§ WHAT TO PRODUCE: What is needed is an exact printout of all the data.

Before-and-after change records
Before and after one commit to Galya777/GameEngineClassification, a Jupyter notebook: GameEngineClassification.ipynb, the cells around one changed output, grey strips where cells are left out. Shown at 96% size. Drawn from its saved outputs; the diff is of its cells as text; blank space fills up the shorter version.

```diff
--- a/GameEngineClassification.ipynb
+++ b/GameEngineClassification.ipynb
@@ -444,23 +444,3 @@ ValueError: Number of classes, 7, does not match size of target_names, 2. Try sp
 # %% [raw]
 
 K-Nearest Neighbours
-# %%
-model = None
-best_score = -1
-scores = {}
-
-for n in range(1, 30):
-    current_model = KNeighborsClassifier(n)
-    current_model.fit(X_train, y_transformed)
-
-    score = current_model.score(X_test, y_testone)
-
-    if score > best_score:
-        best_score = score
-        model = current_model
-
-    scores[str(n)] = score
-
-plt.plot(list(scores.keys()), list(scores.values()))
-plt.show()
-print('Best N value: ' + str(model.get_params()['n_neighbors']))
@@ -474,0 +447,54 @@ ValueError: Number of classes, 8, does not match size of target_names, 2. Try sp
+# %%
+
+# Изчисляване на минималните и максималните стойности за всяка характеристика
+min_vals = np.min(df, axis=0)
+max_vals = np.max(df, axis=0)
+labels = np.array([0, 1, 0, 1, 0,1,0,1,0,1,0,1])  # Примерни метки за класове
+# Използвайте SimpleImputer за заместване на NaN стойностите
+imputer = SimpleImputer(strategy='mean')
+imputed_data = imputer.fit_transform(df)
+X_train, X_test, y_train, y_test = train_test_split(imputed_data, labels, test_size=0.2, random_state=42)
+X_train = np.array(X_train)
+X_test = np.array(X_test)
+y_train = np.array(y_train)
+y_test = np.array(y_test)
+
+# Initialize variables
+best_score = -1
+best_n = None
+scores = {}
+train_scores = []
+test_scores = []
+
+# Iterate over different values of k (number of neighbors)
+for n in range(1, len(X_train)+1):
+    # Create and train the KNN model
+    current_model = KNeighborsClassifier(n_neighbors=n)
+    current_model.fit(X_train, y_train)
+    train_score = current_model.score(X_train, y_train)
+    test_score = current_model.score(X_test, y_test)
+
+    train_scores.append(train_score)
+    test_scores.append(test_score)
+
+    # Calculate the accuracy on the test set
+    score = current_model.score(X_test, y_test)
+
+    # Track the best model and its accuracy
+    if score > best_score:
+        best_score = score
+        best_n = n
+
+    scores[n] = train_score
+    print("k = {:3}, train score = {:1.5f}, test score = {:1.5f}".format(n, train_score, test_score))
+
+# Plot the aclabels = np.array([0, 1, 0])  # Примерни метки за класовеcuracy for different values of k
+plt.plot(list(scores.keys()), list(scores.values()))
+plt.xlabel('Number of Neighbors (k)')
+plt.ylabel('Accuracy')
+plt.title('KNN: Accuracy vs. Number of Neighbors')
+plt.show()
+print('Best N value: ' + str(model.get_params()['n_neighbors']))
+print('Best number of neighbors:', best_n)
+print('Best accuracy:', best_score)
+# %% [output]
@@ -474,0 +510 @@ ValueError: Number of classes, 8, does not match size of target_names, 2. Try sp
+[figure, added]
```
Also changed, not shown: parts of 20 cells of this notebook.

§ PROBLEM SOLUTION:
Before and after one commit to Galya777/GameEngineClassification, a Jupyter notebook: GameEngineClassification.ipynb, the cells around one changed output, grey strips where cells are left out. Shown at 96% size. Drawn from its saved outputs; the diff is of its cells as text; blank space fills up the shorter version.

```diff
--- a/GameEngineClassification.ipynb
+++ b/GameEngineClassification.ipynb
@@ -444,23 +444,3 @@ ValueError: Number of classes, 7, does not match size of target_names, 2. Try sp
 # %% [raw]
 
 K-Nearest Neighbours
-# %%
-model = None
-best_score = -1
-scores = {}
-
-for n in range(1, 30):
-    current_model = KNeighborsClassifier(n)
-    current_model.fit(X_train, y_transformed)
-
-    score = current_model.score(X_test, y_testone)
-
-    if score > best_score:
-        best_score = score
-        model = current_model
-
-    scores[str(n)] = score
-
-plt.plot(list(scores.keys()), list(scores.values()))
-plt.show()
-print('Best N value: ' + str(model.get_params()['n_neighbors']))
@@ -474,0 +447,54 @@ ValueError: Number of classes, 8, does not match size of target_names, 2. Try sp
+# %%
+
+# Изчисляване на минималните и максималните стойности за всяка характеристика
+min_vals = np.min(df, axis=0)
+max_vals = np.max(df, axis=0)
+labels = np.array([0, 1, 0, 1, 0,1,0,1,0,1,0,1])  # Примерни метки за класове
+# Използвайте SimpleImputer за заместване на NaN стойностите
+imputer = SimpleImputer(strategy='mean')
+imputed_data = imputer.fit_transform(df)
+X_train, X_test, y_train, y_test = train_test_split(imputed_data, labels, test_size=0.2, random_state=42)
+X_train = np.array(X_train)
+X_test = np.array(X_test)
+y_train = np.array(y_train)
+y_test = np.array(y_test)
+
+# Initialize variables
+best_score = -1
+best_n = None
+scores = {}
+train_scores = []
+test_scores = []
+
+# Iterate over different values of k (number of neighbors)
+for n in range(1, len(X_train)+1):
+    # Create and train the KNN model
+    current_model = KNeighborsClassifier(n_neighbors=n)
+    current_model.fit(X_train, y_train)
+    train_score = current_model.score(X_train, y_train)
+    test_score = current_model.score(X_test, y_test)
+
+    train_scores.append(train_score)
+    test_scores.append(test_score)
+
+    # Calculate the accuracy on the test set
+    score = current_model.score(X_test, y_test)
+
+    # Track the best model and its accuracy
+    if score > best_score:
+        best_score = score
+        best_n = n
+
+    scores[n] = train_score
+    print("k = {:3}, train score = {:1.5f}, test score = {:1.5f}".format(n, train_score, test_score))
+
+# Plot the aclabels = np.array([0, 1, 0])  # Примерни метки за класовеcuracy for different values of k
+plt.plot(list(scores.keys()), list(scores.values()))
+plt.xlabel('Number of Neighbors (k)')
+plt.ylabel('Accuracy')
+plt.title('KNN: Accuracy vs. Number of Neighbors')
+plt.show()
+print('Best N value: ' + str(model.get_params()['n_neighbors']))
+print('Best number of neighbors:', best_n)
+print('Best accuracy:', best_score)
+# %% [output]
@@ -474,0 +510 @@ ValueError: Number of classes, 8, does not match size of target_names, 2. Try sp
+[figure, added]
```
Also changed, not shown: parts of 20 cells of this notebook.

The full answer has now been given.